> [Assignment]: Return the lines of the data below in which the string "diary" occurs.

● ● ●

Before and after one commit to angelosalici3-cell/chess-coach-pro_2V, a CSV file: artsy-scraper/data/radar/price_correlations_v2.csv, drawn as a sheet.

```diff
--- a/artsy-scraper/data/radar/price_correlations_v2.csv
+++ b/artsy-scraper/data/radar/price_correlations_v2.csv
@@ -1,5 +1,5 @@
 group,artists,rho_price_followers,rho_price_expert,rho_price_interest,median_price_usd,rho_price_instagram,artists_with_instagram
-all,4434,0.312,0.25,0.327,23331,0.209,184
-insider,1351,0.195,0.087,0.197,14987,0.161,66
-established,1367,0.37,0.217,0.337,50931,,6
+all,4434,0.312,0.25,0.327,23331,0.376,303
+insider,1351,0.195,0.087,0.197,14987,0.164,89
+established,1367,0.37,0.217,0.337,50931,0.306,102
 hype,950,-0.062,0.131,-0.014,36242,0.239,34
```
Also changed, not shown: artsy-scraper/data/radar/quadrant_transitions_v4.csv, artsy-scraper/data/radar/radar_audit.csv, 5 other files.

● ● ●

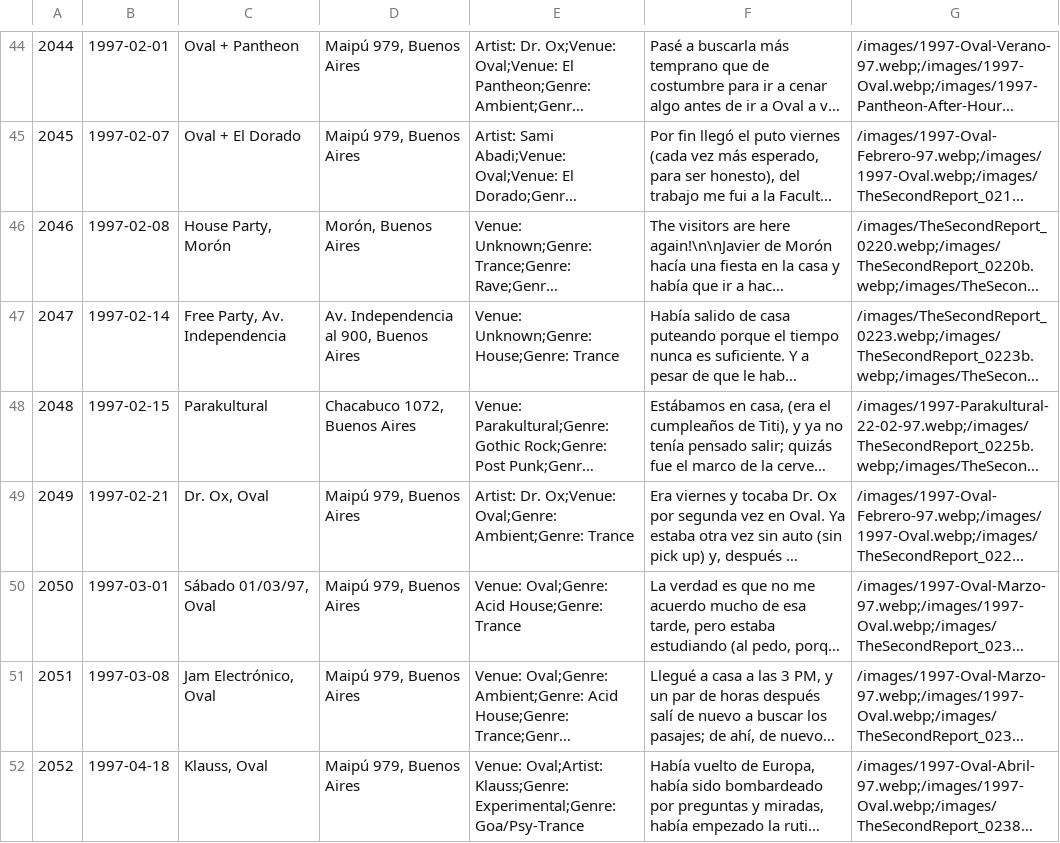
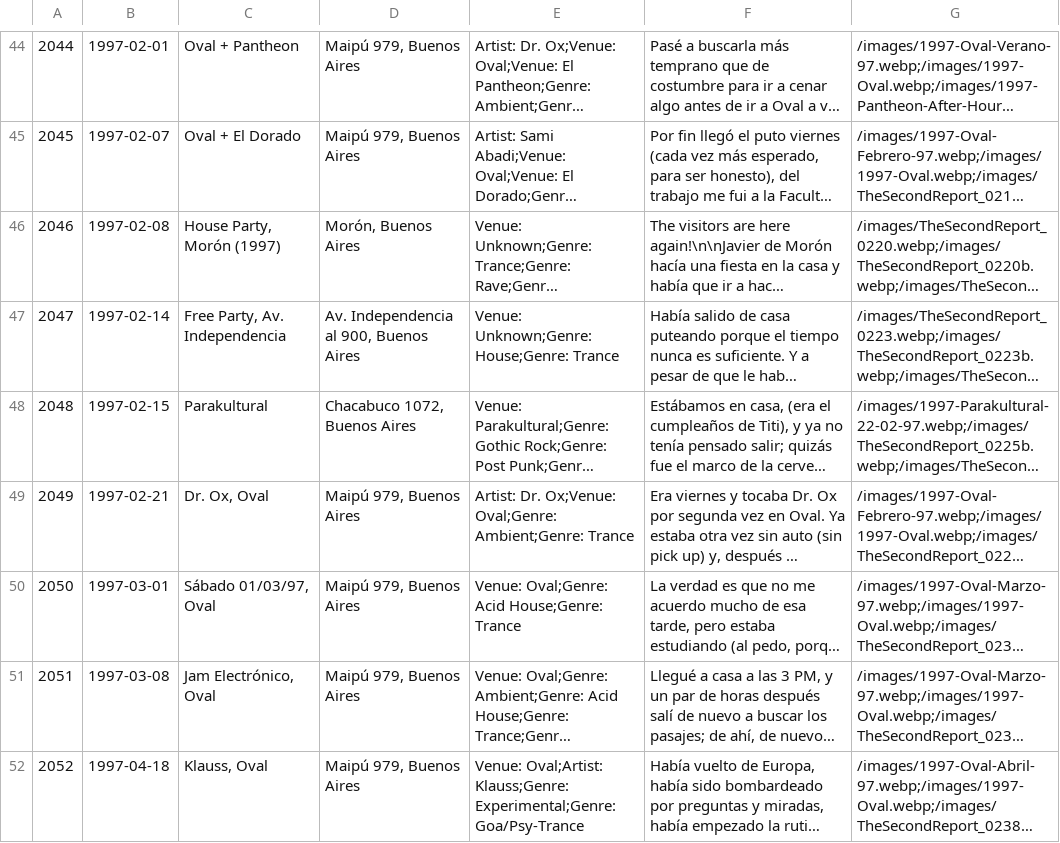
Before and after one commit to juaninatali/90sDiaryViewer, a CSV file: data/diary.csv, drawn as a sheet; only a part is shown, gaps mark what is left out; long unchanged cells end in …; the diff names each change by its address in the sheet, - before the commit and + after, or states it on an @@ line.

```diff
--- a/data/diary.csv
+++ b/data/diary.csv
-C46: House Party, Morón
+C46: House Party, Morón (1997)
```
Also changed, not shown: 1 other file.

● ● ●

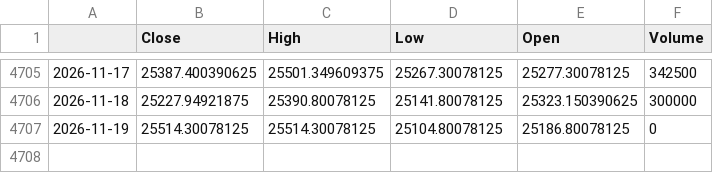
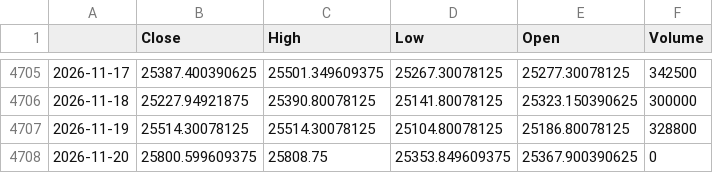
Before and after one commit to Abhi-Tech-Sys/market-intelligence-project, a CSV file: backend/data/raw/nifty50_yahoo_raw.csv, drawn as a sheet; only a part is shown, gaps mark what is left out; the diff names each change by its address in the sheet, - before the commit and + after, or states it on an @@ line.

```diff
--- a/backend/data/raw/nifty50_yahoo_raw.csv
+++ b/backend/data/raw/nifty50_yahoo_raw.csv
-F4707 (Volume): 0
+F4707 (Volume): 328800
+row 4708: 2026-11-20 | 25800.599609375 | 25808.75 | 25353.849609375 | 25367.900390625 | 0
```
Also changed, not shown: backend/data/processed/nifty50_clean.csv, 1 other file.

● ● ●

> [Response area]:
Before and after one commit to juaninatali/90sDiaryViewer, a CSV file: data/diary.csv, drawn as a sheet; only a part is shown, gaps mark what is left out; long unchanged cells end in …; the diff names each change by its address in the sheet, - before the commit and + after, or states it on an @@ line.
--- a/data/diary.csv
+++ b/data/diary.csv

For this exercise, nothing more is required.